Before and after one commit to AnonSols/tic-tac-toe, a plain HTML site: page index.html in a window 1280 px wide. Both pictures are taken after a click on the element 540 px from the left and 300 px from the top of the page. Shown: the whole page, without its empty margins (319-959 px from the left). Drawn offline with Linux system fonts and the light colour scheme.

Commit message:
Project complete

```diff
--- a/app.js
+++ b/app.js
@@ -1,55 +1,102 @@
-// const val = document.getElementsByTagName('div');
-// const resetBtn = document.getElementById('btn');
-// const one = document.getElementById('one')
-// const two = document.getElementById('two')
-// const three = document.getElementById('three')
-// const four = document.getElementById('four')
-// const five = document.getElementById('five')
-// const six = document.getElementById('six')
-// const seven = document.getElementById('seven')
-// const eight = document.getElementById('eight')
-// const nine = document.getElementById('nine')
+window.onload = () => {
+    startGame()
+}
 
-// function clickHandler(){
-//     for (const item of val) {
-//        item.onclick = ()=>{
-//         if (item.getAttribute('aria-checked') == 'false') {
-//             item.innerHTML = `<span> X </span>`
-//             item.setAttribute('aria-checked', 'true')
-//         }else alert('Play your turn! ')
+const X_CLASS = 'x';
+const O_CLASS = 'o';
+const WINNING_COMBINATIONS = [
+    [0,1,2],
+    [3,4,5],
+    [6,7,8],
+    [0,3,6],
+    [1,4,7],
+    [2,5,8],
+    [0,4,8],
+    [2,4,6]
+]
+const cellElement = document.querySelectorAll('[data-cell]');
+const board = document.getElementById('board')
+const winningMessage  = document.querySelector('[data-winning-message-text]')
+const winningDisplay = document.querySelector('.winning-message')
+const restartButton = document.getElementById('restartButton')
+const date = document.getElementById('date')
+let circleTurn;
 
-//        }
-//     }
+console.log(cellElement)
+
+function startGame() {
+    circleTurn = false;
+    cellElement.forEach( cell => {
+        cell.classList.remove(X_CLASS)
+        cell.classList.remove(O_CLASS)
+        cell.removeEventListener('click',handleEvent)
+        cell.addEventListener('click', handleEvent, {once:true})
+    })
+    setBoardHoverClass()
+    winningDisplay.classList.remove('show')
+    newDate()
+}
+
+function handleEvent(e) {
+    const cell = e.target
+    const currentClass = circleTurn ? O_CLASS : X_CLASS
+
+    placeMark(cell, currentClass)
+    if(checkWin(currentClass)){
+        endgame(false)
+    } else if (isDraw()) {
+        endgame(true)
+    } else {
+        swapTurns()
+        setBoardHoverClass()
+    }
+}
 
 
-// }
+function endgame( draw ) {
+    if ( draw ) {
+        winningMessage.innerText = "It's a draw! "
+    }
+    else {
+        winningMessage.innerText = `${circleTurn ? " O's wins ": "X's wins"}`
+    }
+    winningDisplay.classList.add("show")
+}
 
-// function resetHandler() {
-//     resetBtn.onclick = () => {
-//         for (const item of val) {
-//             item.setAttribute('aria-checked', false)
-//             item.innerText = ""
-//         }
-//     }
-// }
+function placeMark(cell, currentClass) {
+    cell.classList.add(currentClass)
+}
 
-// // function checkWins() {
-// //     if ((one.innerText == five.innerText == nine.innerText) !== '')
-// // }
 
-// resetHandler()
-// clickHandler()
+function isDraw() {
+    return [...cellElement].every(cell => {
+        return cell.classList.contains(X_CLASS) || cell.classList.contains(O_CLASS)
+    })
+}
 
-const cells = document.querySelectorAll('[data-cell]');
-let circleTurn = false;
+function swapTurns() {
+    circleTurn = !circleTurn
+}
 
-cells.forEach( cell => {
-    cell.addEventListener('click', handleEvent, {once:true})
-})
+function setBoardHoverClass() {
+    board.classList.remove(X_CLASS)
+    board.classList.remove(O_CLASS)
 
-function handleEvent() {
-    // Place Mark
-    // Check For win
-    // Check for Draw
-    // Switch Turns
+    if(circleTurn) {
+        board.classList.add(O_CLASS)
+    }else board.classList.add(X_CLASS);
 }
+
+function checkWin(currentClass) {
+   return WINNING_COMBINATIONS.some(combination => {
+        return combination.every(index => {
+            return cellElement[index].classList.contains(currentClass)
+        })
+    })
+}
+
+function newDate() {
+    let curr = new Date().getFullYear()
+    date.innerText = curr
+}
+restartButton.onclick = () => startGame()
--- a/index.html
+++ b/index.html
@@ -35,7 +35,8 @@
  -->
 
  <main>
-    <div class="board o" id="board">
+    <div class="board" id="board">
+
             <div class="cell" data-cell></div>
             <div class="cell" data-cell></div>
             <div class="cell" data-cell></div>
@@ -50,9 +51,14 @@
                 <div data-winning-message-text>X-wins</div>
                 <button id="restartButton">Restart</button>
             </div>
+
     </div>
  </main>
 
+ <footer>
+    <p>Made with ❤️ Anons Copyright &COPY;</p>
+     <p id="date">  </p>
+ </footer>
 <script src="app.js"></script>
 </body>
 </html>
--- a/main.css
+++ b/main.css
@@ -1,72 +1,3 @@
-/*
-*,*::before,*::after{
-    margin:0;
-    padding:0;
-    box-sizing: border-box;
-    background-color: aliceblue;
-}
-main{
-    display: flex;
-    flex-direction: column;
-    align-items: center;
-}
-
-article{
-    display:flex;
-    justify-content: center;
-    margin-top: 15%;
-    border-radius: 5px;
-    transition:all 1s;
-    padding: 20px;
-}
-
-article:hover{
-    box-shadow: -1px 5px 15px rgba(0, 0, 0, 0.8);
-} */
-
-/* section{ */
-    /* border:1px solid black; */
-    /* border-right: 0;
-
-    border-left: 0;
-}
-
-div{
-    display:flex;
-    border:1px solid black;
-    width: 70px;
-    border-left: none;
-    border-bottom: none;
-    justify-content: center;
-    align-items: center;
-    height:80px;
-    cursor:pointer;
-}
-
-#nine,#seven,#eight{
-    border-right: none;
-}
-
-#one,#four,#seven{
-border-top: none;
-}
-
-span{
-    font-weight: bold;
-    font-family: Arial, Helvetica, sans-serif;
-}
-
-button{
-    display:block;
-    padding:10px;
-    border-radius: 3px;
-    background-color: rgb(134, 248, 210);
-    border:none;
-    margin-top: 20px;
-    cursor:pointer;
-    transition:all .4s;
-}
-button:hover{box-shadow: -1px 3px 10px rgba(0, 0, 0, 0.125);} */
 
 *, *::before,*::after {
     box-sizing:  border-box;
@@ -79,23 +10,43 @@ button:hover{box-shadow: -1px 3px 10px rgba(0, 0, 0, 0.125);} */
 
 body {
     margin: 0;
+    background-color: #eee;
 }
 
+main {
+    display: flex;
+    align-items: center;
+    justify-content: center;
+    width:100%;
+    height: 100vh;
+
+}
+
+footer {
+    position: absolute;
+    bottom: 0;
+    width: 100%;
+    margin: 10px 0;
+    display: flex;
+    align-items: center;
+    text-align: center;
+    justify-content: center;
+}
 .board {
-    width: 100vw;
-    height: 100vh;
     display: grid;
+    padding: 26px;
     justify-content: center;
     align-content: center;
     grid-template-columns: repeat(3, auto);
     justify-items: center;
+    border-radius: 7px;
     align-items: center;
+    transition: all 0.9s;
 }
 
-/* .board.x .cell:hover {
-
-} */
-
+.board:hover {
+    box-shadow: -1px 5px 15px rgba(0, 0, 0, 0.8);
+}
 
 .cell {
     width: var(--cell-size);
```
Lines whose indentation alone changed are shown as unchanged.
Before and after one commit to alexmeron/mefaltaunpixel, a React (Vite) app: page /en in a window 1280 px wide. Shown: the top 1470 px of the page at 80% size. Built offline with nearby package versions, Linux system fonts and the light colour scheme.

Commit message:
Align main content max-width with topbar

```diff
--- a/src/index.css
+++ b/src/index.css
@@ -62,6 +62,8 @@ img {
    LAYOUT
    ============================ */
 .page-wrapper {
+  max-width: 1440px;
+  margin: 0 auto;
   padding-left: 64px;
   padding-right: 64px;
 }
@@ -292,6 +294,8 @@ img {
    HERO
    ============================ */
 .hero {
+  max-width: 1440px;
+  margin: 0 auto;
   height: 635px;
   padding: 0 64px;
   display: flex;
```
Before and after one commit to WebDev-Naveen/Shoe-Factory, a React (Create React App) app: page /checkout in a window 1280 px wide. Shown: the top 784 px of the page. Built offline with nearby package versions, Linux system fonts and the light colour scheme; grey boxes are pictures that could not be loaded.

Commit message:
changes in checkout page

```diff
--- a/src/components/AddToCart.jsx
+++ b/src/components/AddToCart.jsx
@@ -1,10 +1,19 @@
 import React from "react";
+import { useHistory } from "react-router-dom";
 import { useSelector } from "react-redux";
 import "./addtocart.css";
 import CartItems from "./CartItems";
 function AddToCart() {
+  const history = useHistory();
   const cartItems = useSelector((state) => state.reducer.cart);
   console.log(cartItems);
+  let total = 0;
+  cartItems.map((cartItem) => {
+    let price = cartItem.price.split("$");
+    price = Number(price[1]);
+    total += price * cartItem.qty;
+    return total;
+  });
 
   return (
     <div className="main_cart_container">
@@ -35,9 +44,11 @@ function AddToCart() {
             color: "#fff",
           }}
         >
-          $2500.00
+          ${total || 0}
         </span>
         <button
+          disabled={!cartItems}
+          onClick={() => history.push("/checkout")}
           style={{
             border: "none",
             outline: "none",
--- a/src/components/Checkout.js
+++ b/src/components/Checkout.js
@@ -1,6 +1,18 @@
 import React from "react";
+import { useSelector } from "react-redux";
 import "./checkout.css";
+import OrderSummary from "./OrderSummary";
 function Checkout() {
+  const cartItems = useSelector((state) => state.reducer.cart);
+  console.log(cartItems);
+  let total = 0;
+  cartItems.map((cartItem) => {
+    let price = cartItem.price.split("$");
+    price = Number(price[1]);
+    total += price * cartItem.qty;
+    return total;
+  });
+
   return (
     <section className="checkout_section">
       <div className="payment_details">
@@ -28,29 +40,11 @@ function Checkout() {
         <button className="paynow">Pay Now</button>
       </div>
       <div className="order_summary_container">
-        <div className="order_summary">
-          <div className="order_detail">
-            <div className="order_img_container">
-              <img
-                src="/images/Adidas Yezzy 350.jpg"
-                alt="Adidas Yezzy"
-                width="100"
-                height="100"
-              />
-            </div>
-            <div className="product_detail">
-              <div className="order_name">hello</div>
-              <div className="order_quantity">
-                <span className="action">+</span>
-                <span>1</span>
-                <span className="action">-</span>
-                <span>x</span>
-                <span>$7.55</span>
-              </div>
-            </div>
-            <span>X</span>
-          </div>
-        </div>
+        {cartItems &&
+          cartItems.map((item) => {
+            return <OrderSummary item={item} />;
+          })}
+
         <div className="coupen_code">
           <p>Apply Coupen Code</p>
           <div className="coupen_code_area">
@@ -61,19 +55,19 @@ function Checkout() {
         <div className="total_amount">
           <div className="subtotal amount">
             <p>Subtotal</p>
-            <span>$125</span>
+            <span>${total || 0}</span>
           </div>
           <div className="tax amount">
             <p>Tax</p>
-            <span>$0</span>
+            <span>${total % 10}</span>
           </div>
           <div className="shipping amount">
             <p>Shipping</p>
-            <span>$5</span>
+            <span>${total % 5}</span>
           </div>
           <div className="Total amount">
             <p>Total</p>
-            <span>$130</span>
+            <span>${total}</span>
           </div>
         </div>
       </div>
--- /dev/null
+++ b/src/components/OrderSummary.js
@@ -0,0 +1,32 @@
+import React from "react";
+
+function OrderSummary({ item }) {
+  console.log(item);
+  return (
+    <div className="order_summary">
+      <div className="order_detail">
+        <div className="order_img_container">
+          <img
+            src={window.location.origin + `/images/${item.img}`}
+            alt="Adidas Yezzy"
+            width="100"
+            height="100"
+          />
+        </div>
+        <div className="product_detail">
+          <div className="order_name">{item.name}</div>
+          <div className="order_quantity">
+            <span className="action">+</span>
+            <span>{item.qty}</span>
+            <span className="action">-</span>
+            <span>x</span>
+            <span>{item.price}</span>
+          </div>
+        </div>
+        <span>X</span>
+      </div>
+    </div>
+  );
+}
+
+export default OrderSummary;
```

Exercise brief: The word to find is "width". Copy every line of the records that holds it.

Result of this task:
-    width: 70px;
+    width:100%;
+    width: 100%;
-    width: 100vw;
     width: var(--cell-size);
Align main content max-width with topbar
+  max-width: 1440px;
+  max-width: 1440px;
-                width="100"
+            width="100"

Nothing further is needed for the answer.